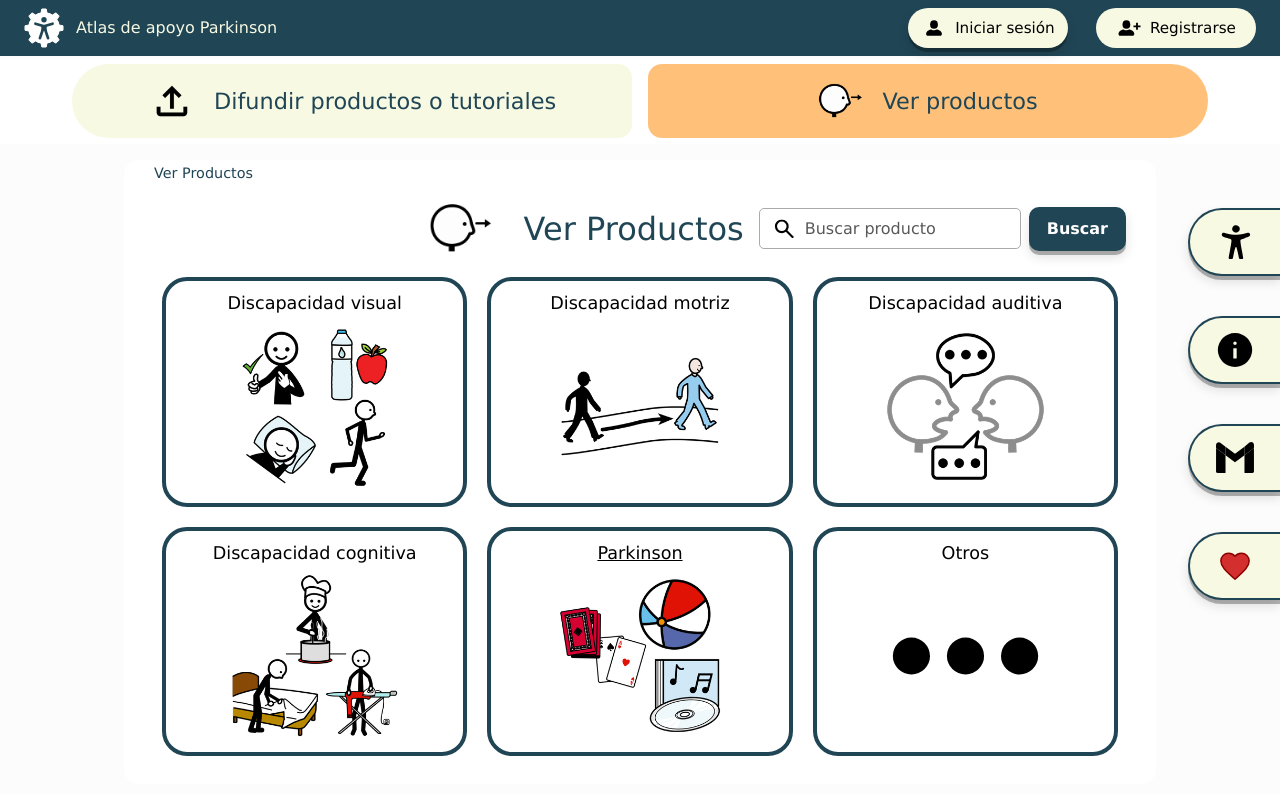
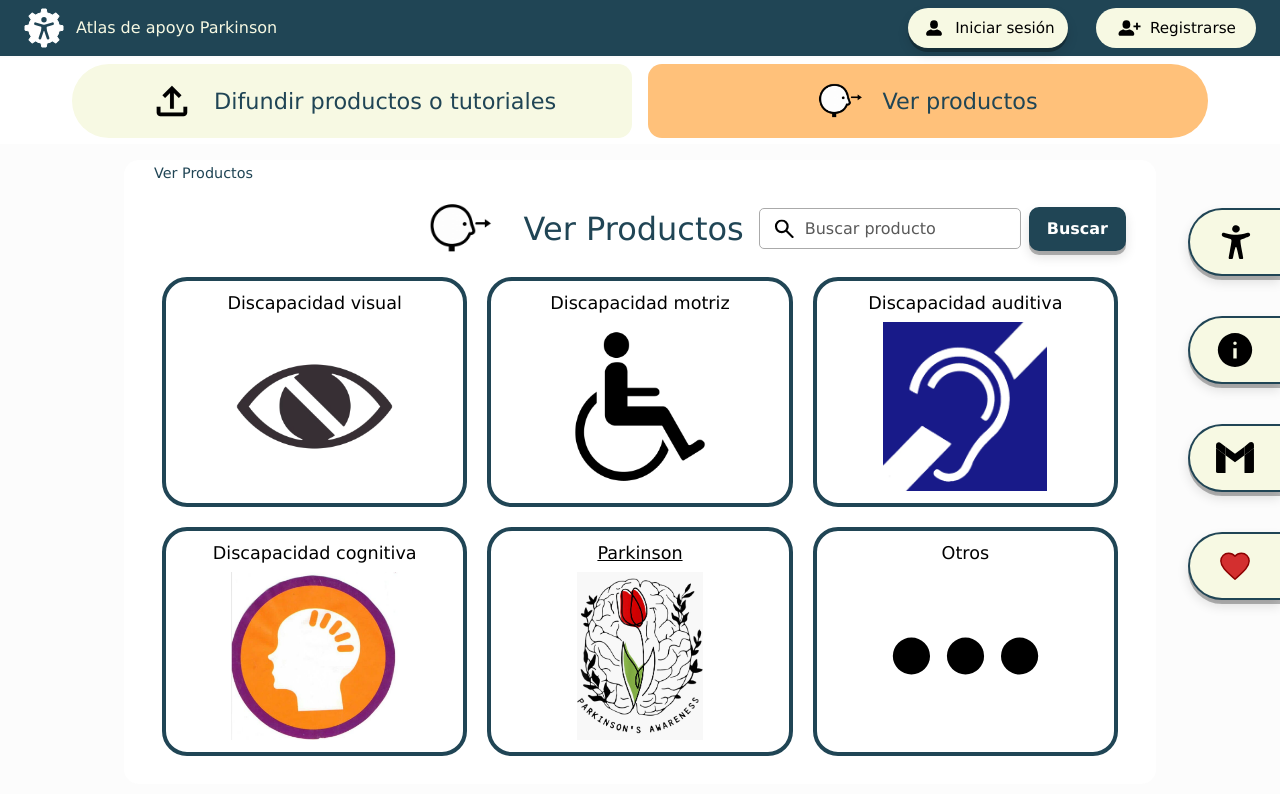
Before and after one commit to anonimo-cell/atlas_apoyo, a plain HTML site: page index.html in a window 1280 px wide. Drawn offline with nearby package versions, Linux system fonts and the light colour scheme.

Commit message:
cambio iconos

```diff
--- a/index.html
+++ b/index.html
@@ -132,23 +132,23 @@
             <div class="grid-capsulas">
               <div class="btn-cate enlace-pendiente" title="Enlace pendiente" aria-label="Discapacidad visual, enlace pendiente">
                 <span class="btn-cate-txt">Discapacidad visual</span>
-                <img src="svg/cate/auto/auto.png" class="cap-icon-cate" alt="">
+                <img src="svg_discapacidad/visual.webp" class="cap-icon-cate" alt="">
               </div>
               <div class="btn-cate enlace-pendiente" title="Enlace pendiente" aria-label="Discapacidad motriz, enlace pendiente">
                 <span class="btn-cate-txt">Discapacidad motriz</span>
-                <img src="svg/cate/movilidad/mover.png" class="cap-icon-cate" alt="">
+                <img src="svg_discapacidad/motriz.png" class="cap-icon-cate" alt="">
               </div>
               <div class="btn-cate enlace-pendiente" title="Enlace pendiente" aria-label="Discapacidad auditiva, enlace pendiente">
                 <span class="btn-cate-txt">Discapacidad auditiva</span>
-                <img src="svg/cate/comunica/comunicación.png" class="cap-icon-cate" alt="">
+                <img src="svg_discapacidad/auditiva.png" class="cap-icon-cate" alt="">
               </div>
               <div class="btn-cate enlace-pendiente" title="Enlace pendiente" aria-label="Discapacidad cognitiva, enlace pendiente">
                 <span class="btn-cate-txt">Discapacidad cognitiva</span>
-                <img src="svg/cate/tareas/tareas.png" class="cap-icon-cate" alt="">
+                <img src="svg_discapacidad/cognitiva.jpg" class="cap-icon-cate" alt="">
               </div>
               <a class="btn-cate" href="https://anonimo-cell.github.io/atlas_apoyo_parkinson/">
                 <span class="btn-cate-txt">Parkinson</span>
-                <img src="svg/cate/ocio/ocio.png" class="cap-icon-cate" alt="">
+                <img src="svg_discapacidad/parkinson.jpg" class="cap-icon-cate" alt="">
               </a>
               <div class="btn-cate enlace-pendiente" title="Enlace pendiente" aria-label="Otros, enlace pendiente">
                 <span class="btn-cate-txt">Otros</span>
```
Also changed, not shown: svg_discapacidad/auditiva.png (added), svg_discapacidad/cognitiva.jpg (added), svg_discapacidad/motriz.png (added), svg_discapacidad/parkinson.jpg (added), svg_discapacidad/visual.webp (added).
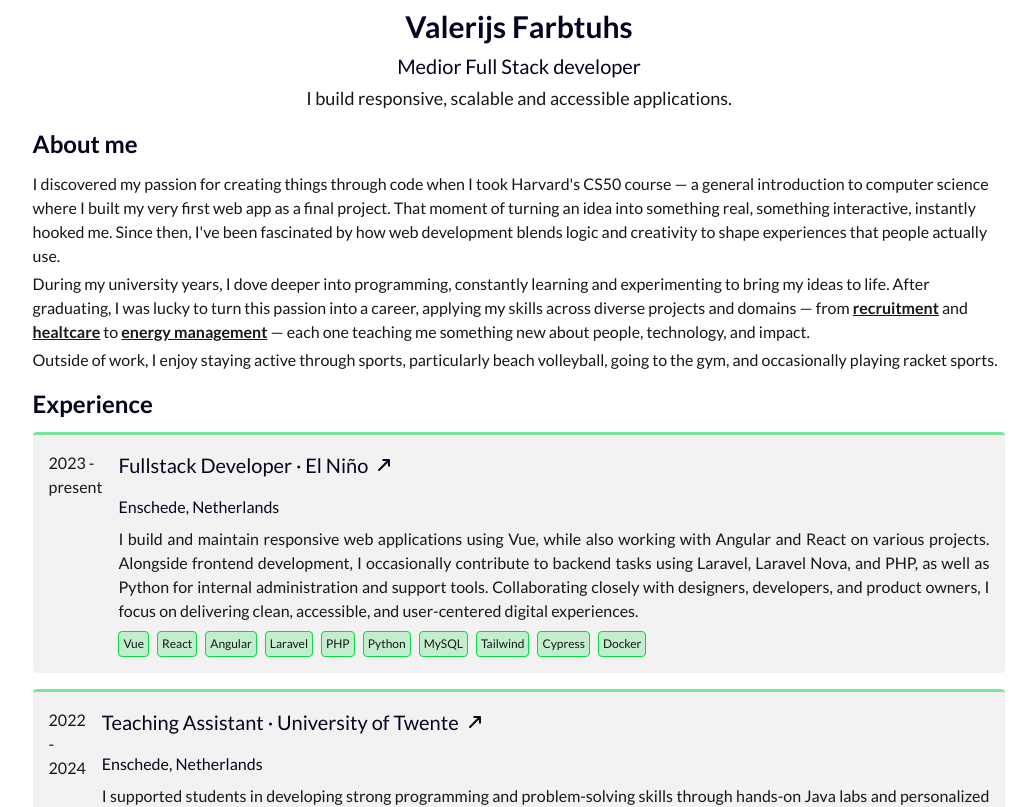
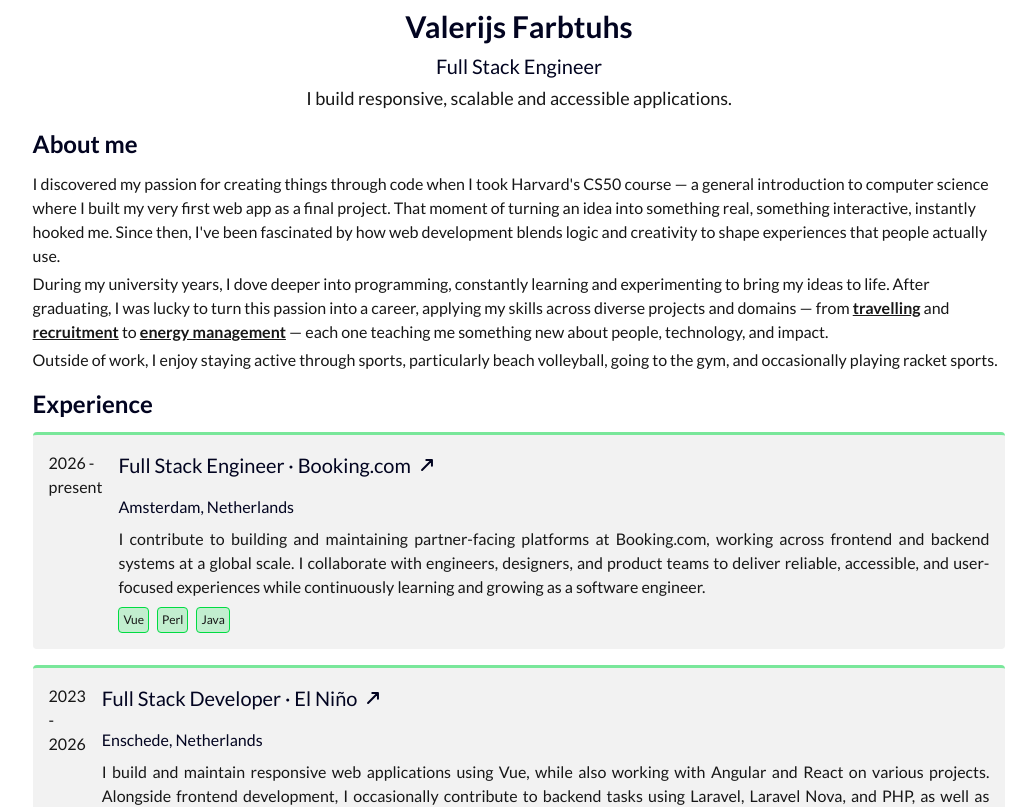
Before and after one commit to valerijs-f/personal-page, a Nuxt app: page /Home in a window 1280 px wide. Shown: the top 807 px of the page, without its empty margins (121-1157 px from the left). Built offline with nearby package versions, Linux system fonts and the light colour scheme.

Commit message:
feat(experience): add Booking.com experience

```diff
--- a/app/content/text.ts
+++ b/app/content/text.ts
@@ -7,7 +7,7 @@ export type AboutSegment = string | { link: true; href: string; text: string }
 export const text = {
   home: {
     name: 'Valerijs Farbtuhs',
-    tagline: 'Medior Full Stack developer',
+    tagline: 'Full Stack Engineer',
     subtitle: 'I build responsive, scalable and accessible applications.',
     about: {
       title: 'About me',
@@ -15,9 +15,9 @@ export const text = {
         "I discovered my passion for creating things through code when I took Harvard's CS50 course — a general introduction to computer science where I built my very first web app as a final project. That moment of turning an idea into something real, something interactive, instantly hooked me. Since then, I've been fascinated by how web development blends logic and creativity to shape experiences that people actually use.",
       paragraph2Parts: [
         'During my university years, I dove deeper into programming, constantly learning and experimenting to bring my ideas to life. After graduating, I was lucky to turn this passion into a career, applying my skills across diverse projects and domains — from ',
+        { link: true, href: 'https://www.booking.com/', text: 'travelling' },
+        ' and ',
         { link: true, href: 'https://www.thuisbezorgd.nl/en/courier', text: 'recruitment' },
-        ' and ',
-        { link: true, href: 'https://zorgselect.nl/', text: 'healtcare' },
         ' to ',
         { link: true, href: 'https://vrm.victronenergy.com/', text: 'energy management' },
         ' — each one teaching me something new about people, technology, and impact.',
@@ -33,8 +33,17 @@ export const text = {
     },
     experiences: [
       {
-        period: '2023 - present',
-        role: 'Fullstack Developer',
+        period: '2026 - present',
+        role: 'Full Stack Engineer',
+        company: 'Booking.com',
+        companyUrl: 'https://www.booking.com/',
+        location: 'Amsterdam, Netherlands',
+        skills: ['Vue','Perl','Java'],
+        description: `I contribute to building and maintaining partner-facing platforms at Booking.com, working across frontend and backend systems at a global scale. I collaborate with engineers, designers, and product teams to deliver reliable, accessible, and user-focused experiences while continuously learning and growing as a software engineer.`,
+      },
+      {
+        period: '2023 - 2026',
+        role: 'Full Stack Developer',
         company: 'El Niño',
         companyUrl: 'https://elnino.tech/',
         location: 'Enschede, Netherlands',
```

★ ★ ★ ★

## TASK BRIEF:
Extract every line of the records above that contains the word "text".

## RESULT:
--- a/app/content/text.ts
+++ b/app/content/text.ts
@@ -7,7 +7,7 @@ export type AboutSegment = string | { link: true; href: string; text: string }
 export const text = {
@@ -15,9 +15,9 @@ export const text = {
+        { link: true, href: 'https://www.booking.com/', text: 'travelling' },
         { link: true, href: 'https://www.thuisbezorgd.nl/en/courier', text: 'recruitment' },
-        { link: true, href: 'https://zorgselect.nl/', text: 'healtcare' },
         { link: true, href: 'https://vrm.victronenergy.com/', text: 'energy management' },
@@ -33,8 +33,17 @@ export const text = {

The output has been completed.